  • LUTE

A plucked-string wooden instrument. The strings are usually in paired courses. It consists of a resonance box and a neck with frets. Compared to the guitar (of which it is one ancestor, if not the one), the box has an egg-like shape and it is lighter, plus the pegbox is at an evident angle (almost a right one). The tuning of the six-course lute is related to that of the guitar as well, usually in forths, but with one gap of a major third (44344 for the lute, 44434 for the guitar). At first, lutes were played with a plectrum, and thus playing a melodic line rather than chords, but then they started being played with fingertips. Tablaturas appeared for players, which were demanded virtuosos / lute players, sometimes accompanying themselves with the voice. In fact, the repertory often included songs for solo voices & lute, but also dances, and it could be played solo, as accompaniment for other instruments or to frottolas, and in ensembles.


It is a woodwind instrument with a double reed and a cap (a wind-cap instrument), and a cylindrical bore which is curved upwards next to the end. It seems there is no continuation for it in some modern instruments, probably due to its limited register and the limitations of its dynamic range. It was usually played in consorts. It has no specific repertory, but plenty of the polyphony of the time is playable with a consort of crumhorns. The sound is similar to a Turkish zurna, but with a much lower dynamic and a comical touch.

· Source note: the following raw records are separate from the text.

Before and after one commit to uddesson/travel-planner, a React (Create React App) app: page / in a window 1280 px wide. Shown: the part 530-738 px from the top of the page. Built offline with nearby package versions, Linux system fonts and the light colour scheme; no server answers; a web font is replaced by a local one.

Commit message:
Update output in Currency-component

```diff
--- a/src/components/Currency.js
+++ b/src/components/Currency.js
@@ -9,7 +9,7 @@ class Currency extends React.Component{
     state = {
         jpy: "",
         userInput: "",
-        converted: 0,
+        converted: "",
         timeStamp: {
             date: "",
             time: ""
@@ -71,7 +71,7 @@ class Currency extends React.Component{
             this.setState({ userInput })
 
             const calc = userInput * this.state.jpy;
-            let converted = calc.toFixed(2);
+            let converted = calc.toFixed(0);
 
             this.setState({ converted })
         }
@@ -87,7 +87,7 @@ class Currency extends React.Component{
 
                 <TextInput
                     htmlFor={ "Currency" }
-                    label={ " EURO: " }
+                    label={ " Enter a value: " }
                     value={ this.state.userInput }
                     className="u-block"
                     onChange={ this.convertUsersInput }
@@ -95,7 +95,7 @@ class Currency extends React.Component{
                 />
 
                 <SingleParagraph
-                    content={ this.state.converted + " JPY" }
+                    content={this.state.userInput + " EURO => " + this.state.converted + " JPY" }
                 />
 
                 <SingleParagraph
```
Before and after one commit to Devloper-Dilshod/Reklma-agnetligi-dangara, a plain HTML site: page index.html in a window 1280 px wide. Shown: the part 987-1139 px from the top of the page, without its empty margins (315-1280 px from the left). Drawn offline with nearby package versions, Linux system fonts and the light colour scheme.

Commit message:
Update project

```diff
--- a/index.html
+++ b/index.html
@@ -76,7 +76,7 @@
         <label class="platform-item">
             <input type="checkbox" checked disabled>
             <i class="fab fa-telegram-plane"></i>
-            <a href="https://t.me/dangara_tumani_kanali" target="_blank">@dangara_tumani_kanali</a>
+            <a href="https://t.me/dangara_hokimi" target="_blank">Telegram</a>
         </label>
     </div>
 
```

A single U-tube woodwind instrument with a conical bore and double reed. Kennedy and Kennedy refer to these as two names for the same instrument. Sadie distinguishes between the two names, saying the dulcian was a primitive one-piece bassoon, while curtal was the English word for either a dulcian or a bassoon. No more information was in either book as of the repertory or the use, so I presume it was the one for the first bassoons.


In the Middle Ages and Renaissance, the instruments were played either in consorts (an homogenous combination of instruments, e.g. viols) or in broken consorts (instruments from different families were combined, e.g. viols with woodwinds).

During the 12th and 13th centuries, the combination of instruments in the broken consorts was not a random one, but instead they were paired up according to certain traditions, e.g. a monodic instrument (like bowed strings) was paired with a polyphonic string instrument, e.g. a viol with a lute. Over time, howev er, the consorts got bigger and there were some bolder combinations of instruments at times, e.g. jingle bells or bells with a clavichord.

In the 16th century, consorts were more frequent in private life / performances, while broken consorts (cornets, oboes, trombones, sometimes violins) played in public celebrations and public life in general. As for the repertory, any group of instrument could play any part of any polyphonic piece, but each part had to play “according to its nature”, which meant they would embellish the original melody according to the possibilities of the instrument and the ability / knowledge of the player. The high voices tended to be left to instruments with a continuous sound (flute, cornet), with the middle voices being played by instruments with notes that did not last that long (e.g. lutes, harps), all supported by an organ or a positive, or also a trombone or bass viol.